Ladybird beetle.
Red with black spots.
Feeds on aphids and is helpful to gardeners.
Foul-taste helps protect it from predators.
Up to 7 mm.



Common in summer; flies to lights.
Grubs feed on roots of trees and shrubs.
Adults feed on leaves.
Up to 27 mm.


Order Hymenoptera:("membrane-winged")

2 pairs of thin, clear membranous wings.
In the female, the end of the abdomen has a well-developed egg laying organ and/or stinger.
They have chewing mouthparts.
Includes Ants, Wasps, Bees


Most ants are social animals that live and work together.
Some ants, like the fire ants, will sting to defend themselves.
The black carpenter ant is one of the largest ants in the world.
Up to 10 mm.


Order Lepidoptera: ("scaly wings")

They have scales on their wings.
Adults have sucking mouthparts.
Includes Butterflies, Moths



The front and hind wings overlap but are not hooked together.
Up to 100 mm.


Their front and hind wings are hooked together.
Up to 70 mm.



Order Arachnida (Spiders, mites, scorpions, pseudoscorpions)

Wolf spider. (up to 20 mm)
Wolf spiders have good vision and sense of touch.
Female wolf spiders will carry their young on their backs for a time.
They don't make a web but instead run down their prey.

Crab spider. (Up to 15 mm)
Crab spiders hold their legs out like crabs.
Some may have horns on their bodies.
They mimic things like bird droppings or match the color of flowers to ambush their prey.
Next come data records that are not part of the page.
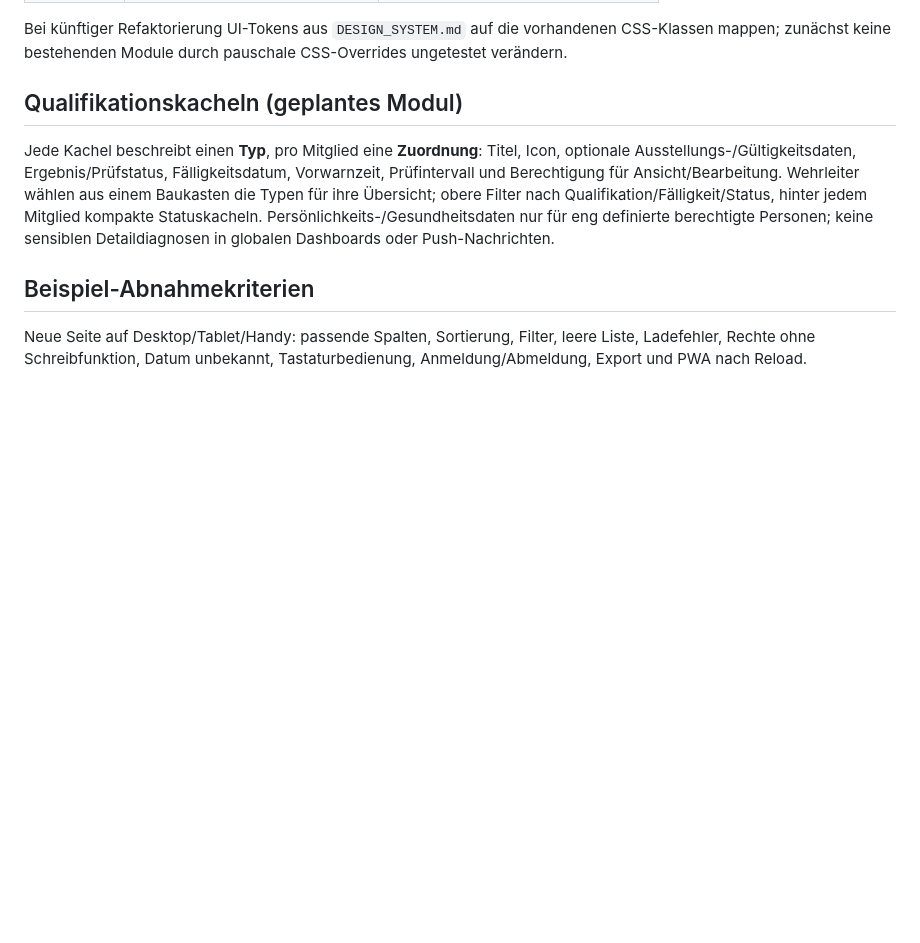
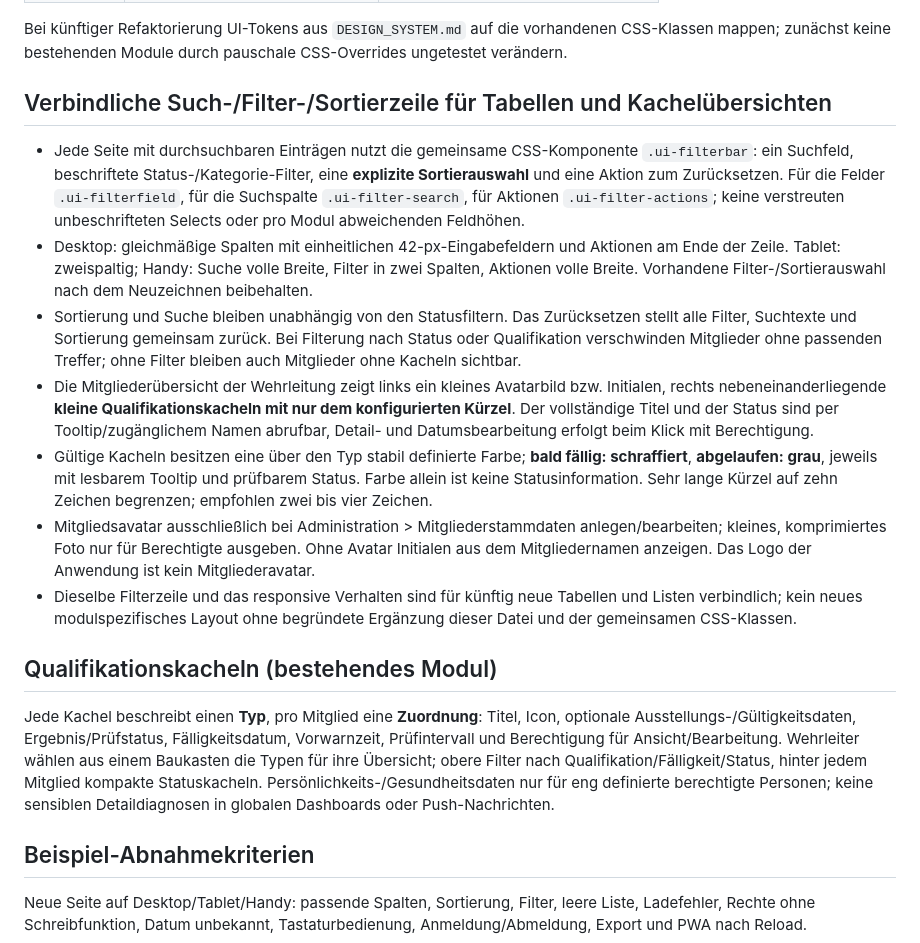
Before and after one commit to kesselbuettner-dot/ffh_Verwaltung, a Markdown page: docs/UI_KOMPONENTEN.md, the part around the change. GitHub-like rendering; blank space fills up the shorter version.

Commit message:
Document standardized responsive table search/filter/sort toolbar and compact qualification tile status/avatars for all future pages

```diff
--- a/docs/UI_KOMPONENTEN.md
+++ b/docs/UI_KOMPONENTEN.md
@@ -38,7 +38,18 @@ Die Verwaltung eines Datensatzes hat genau **eine** führende Seite. In anderen
 
 Bei künftiger Refaktorierung UI-Tokens aus `DESIGN_SYSTEM.md` auf die vorhandenen CSS-Klassen mappen; zunächst keine bestehenden Module durch pauschale CSS-Overrides ungetestet verändern.
 
-## Qualifikationskacheln (geplantes Modul)
+## Verbindliche Such-/Filter-/Sortierzeile für Tabellen und Kachelübersichten
+
+- Jede Seite mit durchsuchbaren Einträgen nutzt die gemeinsame CSS-Komponente `.ui-filterbar`: ein Suchfeld, beschriftete Status-/Kategorie-Filter, eine **explizite Sortierauswahl** und eine Aktion zum Zurücksetzen. Für die Felder `.ui-filterfield`, für die Suchspalte `.ui-filter-search`, für Aktionen `.ui-filter-actions`; keine verstreuten unbeschrifteten Selects oder pro Modul abweichenden Feldhöhen.
+- Desktop: gleichmäßige Spalten mit einheitlichen 42-px-Eingabefeldern und Aktionen am Ende der Zeile. Tablet: zweispaltig; Handy: Suche volle Breite, Filter in zwei Spalten, Aktionen volle Breite. Vorhandene Filter-/Sortierauswahl nach dem Neuzeichnen beibehalten.
+- Sortierung und Suche bleiben unabhängig von den Statusfiltern. Das Zurücksetzen stellt alle Filter, Suchtexte und Sortierung gemeinsam zurück. Bei Filterung nach Status oder Qualifikation verschwinden Mitglieder ohne passenden Treffer; ohne Filter bleiben auch Mitglieder ohne Kacheln sichtbar.
+- Die Mitgliederübersicht der Wehrleitung zeigt links ein kleines Avatarbild bzw. Initialen, rechts nebeneinanderliegende **kleine Qualifikationskacheln mit nur dem konfigurierten Kürzel**. Der vollständige Titel und der Status sind per Tooltip/zugänglichem Namen abrufbar, Detail- und Datumsbearbeitung erfolgt beim Klick mit Berechtigung.
+- Gültige Kacheln besitzen eine über den Typ stabil definierte Farbe; **bald fällig: schraffiert**, **abgelaufen: grau**, jeweils mit lesbarem Tooltip und prüfbarem Status. Farbe allein ist keine Statusinformation. Sehr lange Kürzel auf zehn Zeichen begrenzen; empfohlen zwei bis vier Zeichen.
+- Mitgliedsavatar ausschließlich bei Administration > Mitgliederstammdaten anlegen/bearbeiten; kleines, komprimiertes Foto nur für Berechtigte ausgeben. Ohne Avatar Initialen aus dem Mitgliedernamen anzeigen. Das Logo der Anwendung ist kein Mitgliederavatar.
+- Dieselbe Filterzeile und das responsive Verhalten sind für künftig neue Tabellen und Listen verbindlich; kein neues modulspezifisches Layout ohne begründete Ergänzung dieser Datei und der gemeinsamen CSS-Klassen.
+
+## Qualifikationskacheln (bestehendes Modul)
+
 Jede Kachel beschreibt einen **Typ**, pro Mitglied eine **Zuordnung**: Titel, Icon, optionale Ausstellungs-/Gültigkeitsdaten, Ergebnis/Prüfstatus, Fälligkeitsdatum, Vorwarnzeit, Prüfintervall und Berechtigung für Ansicht/Bearbeitung. Wehrleiter wählen aus einem Baukasten die Typen für ihre Übersicht; obere Filter nach Qualifikation/Fälligkeit/Status, hinter jedem Mitglied kompakte Statuskacheln. Persönlichkeits-/Gesundheitsdaten nur für eng definierte berechtigte Personen; keine sensiblen Detaildiagnosen in globalen Dashboards oder Push-Nachrichten.
 
 ## Beispiel-Abnahmekriterien
```
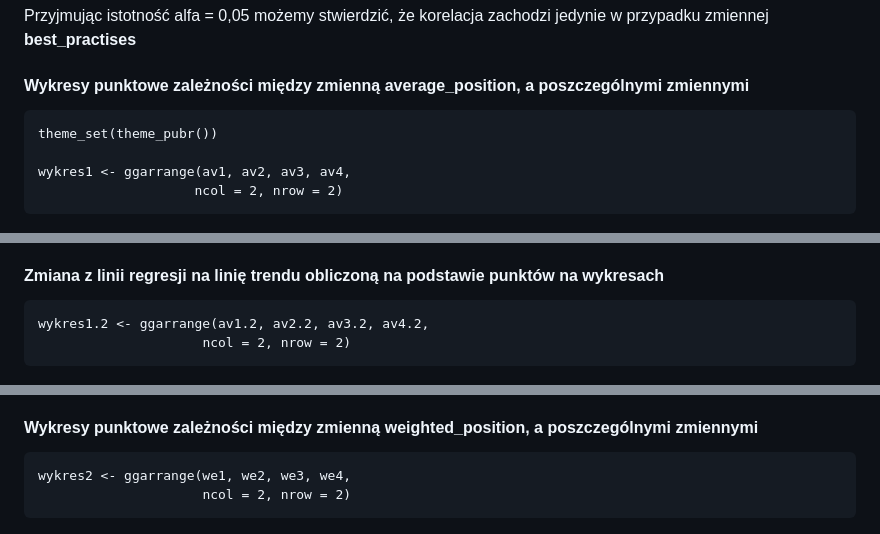
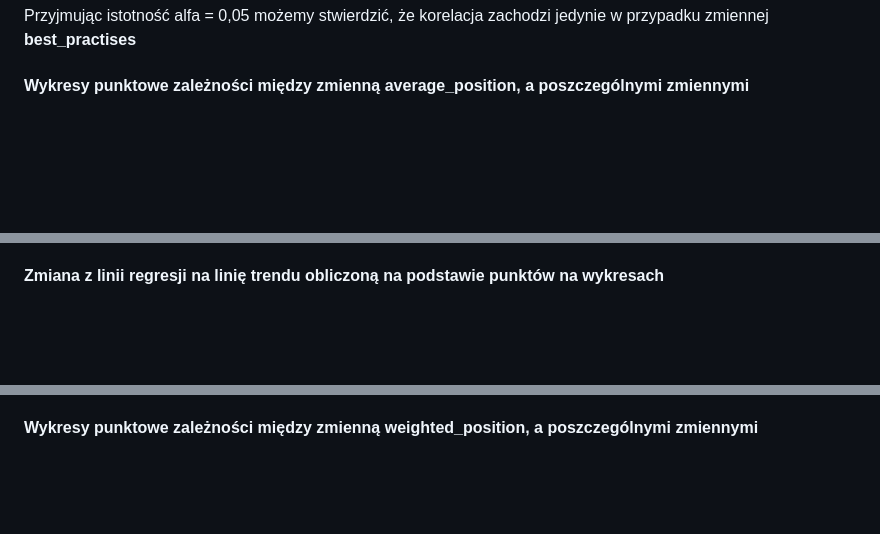
Before and after one commit to MichalMSlusarski/Projekt-przejsciowy-2, a Markdown page: README.md, 3 parts joined by grey strips. GitHub-like rendering; blank space fills up the shorter version.

````diff
--- a/README.md
+++ b/README.md
@@ -37,29 +37,14 @@ Przyjmując istotność alfa = 0,05 możemy stwierdzić, że korelacja zachodzi
 
 #### Wykresy punktowe zależności między zmienną average_position, a poszczególnymi zmiennymi
 
-```{r, message = FALSE}
-theme_set(theme_pubr())
-
-wykres1 <- ggarrange(av1, av2, av3, av4,
-                    ncol = 2, nrow = 2)
-```
-
 ![img](Wykresy/average_position-regression-line.png)
 
 #### Zmiana z linii regresji na linię trendu obliczoną na podstawie punktów na wykresach
 
-```{r, message = FALSE}
-wykres1.2 <- ggarrange(av1.2, av2.2, av3.2, av4.2,
-                     ncol = 2, nrow = 2)
-```
 ![img](Wykresy/average_position-trend-line.png)
 
 #### Wykresy punktowe zależności między zmienną weighted_position, a poszczególnymi zmiennymi
 
-```{r, message = FALSE}
-wykres2 <- ggarrange(we1, we2, we3, we4,
-                     ncol = 2, nrow = 2)
-```
 ![img](Wykresy/weighted_position-regression-line.png)
 
 #### Zmiana z linii regresji na linię trendu obliczoną na podstawie punktów na wykresach
````
Also changed, not shown: other parts of README.md (+0 -4 lines).
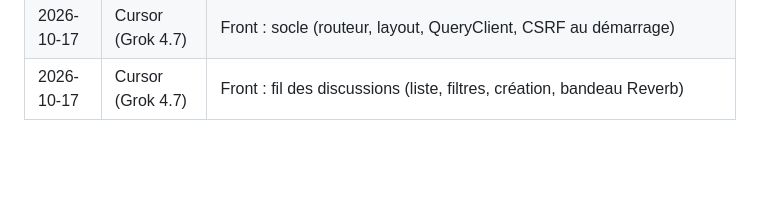
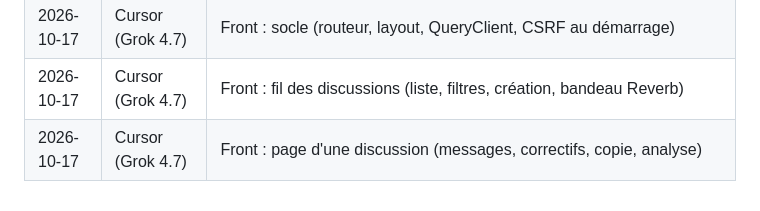
Before and after one commit to octavebahoun/Souk.dev, a Markdown page: AI_USAGE.md, the part around the change. Rendered like a GitHub page; blank space fills up the shorter version.

Commit message:
Ajout de l'aide de l'IA

```diff
--- a/AI_USAGE.md
+++ b/AI_USAGE.md
@@ -36,3 +36,4 @@ Mis à jour au fil du projet.
 | 2026-10-16 | Cursor (Grok 4.7) | Front : jetons @theme, react-router, react-query, motion, polices OFL |
 | 2026-10-17 | Cursor (Grok 4.7) | Front : socle (routeur, layout, QueryClient, CSRF au démarrage) |
 | 2026-10-17 | Cursor (Grok 4.7) | Front : fil des discussions (liste, filtres, création, bandeau Reverb) |
+| 2026-10-17 | Cursor (Grok 4.7) | Front : page d'une discussion (messages, correctifs, copie, analyse) |
```
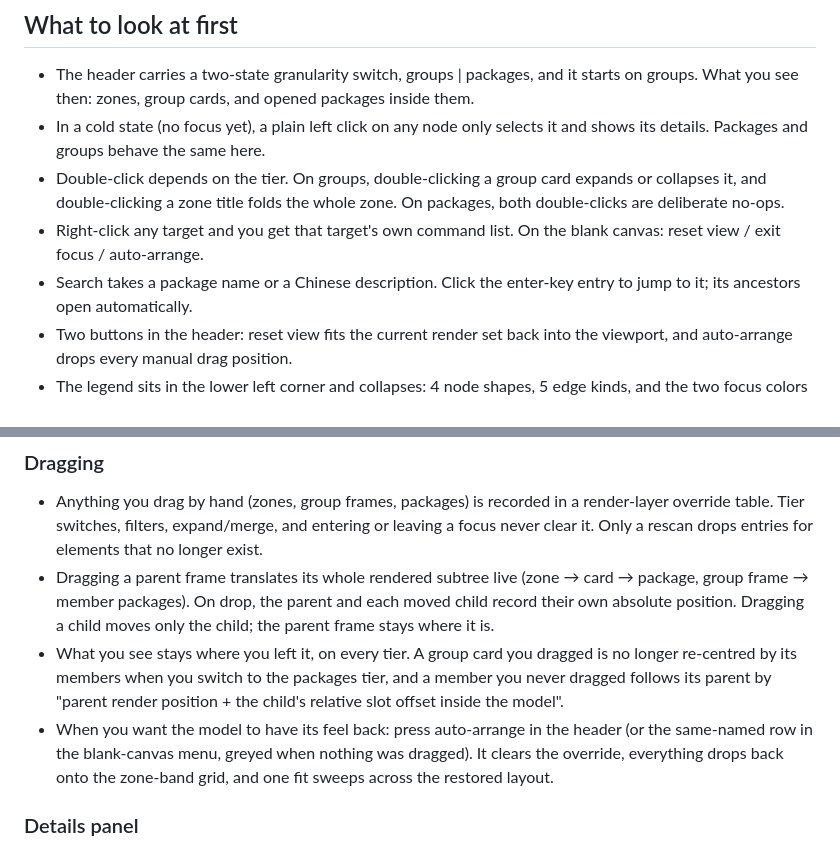
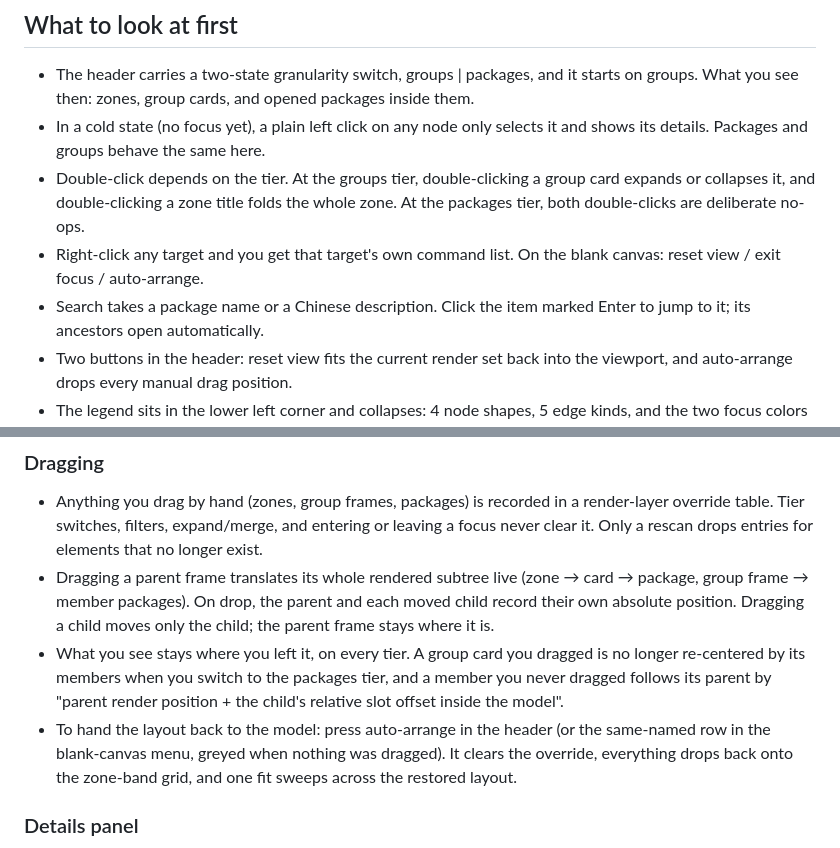
Before and after one commit to FlyingBamboo/dsh-pkg-atlas, a Markdown page: README.en.md, 2 parts joined by grey strips. Drawn GitHub-style.

Commit message:
docs(readme.en): fix translationese and spelling flagged in review

```diff
--- a/README.en.md
+++ b/README.en.md
@@ -42,12 +42,12 @@ Restart DSH, then open `http://127.0.0.1:3080/dsh-pkg-atlas/`.
   on groups. What you see then: zones, group cards, and opened packages inside them.
 - In a cold state (no focus yet), a plain left click on any node only selects it and
   shows its details. Packages and groups behave the same here.
-- Double-click depends on the tier. On groups, double-clicking a group card expands
-  or collapses it, and double-clicking a zone title folds the whole zone. On packages,
-  both double-clicks are deliberate no-ops.
+- Double-click depends on the tier. At the groups tier, double-clicking a group card expands
+  or collapses it, and double-clicking a zone title folds the whole zone. At the packages
+  tier, both double-clicks are deliberate no-ops.
 - Right-click any target and you get that target's own command list. On the blank
   canvas: reset view / exit focus / auto-arrange.
-- Search takes a package name or a Chinese description. Click the enter-key entry to
+- Search takes a package name or a Chinese description. Click the item marked Enter to
   jump to it; its ancestors open automatically.
 - Two buttons in the header: reset view fits the current render set back into the
   viewport, and auto-arrange drops every manual drag position.
@@ -142,10 +142,10 @@ Restart DSH, then open `http://127.0.0.1:3080/dsh-pkg-atlas/`.
   record their own absolute position. Dragging a child moves only the child; the
   parent frame stays where it is.
 - What you see stays where you left it, on every tier. A group card you dragged is no
-  longer re-centred by its members when you switch to the packages tier, and a member
+  longer re-centered by its members when you switch to the packages tier, and a member
   you never dragged follows its parent by "parent render position + the child's
   relative slot offset inside the model".
-- When you want the model to have its feel back: press auto-arrange in the header (or
+- To hand the layout back to the model: press auto-arrange in the header (or
   the same-named row in the blank-canvas menu, greyed when nothing was dragged). It
   clears the override, everything drops back onto the zone-band grid, and one fit
   sweeps across the restored layout.
```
Jumping spider. (Up to 7 mm)
These black and white spiders are active during the day.
They leap or jump on their prey from a distance many times their body length.